Ambassador Froman speaks with Dr. Michael Fay on an aerial tour of the Wonga-Wongué Preserve in Gabon.
By U.S. Trade Representative Michael Froman
Libreville, Gabon: There hasn’t been a single poached elephant carcass discovered in Gabon’s Wonga-Wongué Preserve in almost a year. Just last month, an elephant was seen on the beach here for the first time in recent memory. Not long before that, gorillas were seen in areas where they had been wiped out during darker days.
The resurgence of Gabon’s wildlife is not an accident. It is the product of a concerted effort to protect these species from wildlife trafficking across the continent.
While Gabon is a bright spot in the fight against wildlife trafficking, the threat remains, and more must be done.
And protecting against illegal wildlife trafficking lays the basis for a strong tourism industry, all of which helps with a basic tenet of AGOA: diversifying exports and expanding trade and investment.

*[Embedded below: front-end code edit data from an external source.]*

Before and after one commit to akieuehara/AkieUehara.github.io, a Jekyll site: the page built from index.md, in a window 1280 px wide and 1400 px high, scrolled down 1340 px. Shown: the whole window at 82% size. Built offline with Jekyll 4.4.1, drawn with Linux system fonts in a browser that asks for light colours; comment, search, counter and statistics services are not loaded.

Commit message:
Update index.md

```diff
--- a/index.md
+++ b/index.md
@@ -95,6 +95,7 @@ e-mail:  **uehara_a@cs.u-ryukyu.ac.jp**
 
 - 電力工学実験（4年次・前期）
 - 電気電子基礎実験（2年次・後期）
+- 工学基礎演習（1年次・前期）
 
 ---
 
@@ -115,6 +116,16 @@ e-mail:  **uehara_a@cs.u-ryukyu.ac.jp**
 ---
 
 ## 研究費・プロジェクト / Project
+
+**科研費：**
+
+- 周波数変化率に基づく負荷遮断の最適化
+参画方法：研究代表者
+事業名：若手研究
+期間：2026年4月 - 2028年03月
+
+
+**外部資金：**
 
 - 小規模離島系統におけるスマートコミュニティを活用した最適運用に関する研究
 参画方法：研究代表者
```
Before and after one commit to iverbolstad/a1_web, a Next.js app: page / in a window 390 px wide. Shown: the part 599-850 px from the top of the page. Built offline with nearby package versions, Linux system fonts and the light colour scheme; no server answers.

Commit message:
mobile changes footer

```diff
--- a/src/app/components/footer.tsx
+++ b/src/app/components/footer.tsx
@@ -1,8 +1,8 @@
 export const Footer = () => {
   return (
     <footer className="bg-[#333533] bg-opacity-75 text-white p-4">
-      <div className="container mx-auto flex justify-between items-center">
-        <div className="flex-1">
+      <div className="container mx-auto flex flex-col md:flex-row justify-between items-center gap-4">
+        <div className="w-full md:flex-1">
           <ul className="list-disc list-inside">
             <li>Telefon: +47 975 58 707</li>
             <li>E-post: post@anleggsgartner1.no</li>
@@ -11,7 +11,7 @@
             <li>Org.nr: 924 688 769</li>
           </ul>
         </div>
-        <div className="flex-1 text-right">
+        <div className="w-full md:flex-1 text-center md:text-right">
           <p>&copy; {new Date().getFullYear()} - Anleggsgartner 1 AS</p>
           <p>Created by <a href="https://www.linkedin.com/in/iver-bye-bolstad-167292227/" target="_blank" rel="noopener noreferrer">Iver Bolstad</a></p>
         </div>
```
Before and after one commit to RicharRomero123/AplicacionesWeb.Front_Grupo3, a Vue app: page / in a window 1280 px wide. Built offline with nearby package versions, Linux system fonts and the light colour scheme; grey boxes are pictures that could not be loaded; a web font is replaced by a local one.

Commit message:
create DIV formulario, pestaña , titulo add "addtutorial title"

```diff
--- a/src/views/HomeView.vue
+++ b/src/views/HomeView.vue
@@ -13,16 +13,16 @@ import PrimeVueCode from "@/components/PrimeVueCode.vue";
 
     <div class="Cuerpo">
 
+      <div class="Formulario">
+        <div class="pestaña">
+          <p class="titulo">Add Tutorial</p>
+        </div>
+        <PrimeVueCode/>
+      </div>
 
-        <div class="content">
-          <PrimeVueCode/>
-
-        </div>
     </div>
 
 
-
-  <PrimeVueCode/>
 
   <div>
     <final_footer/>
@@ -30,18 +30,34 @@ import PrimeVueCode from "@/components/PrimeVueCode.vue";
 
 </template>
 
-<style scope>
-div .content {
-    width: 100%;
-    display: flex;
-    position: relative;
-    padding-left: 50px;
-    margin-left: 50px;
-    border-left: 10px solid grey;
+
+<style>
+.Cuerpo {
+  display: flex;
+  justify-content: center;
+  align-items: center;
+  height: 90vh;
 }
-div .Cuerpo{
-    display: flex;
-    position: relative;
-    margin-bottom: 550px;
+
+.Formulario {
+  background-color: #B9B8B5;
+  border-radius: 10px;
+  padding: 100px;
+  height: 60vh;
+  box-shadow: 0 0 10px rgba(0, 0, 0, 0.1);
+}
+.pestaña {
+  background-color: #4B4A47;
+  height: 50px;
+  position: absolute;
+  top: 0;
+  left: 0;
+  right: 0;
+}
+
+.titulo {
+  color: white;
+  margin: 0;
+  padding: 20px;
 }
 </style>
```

While Africa is not part of TPP, these illicit goods pass through TPP waters, ports, and countries. TPP’s tools can help sever the connection between source countries such as Gabon and destination countries in the Asia Pacific, making illegal trafficking more and more difficult.
Gabon has started to take real steps to address the supply side of the equation, but they shouldn’t be alone in this fight. With the completion of TPP, we can help provide the tools they need to win.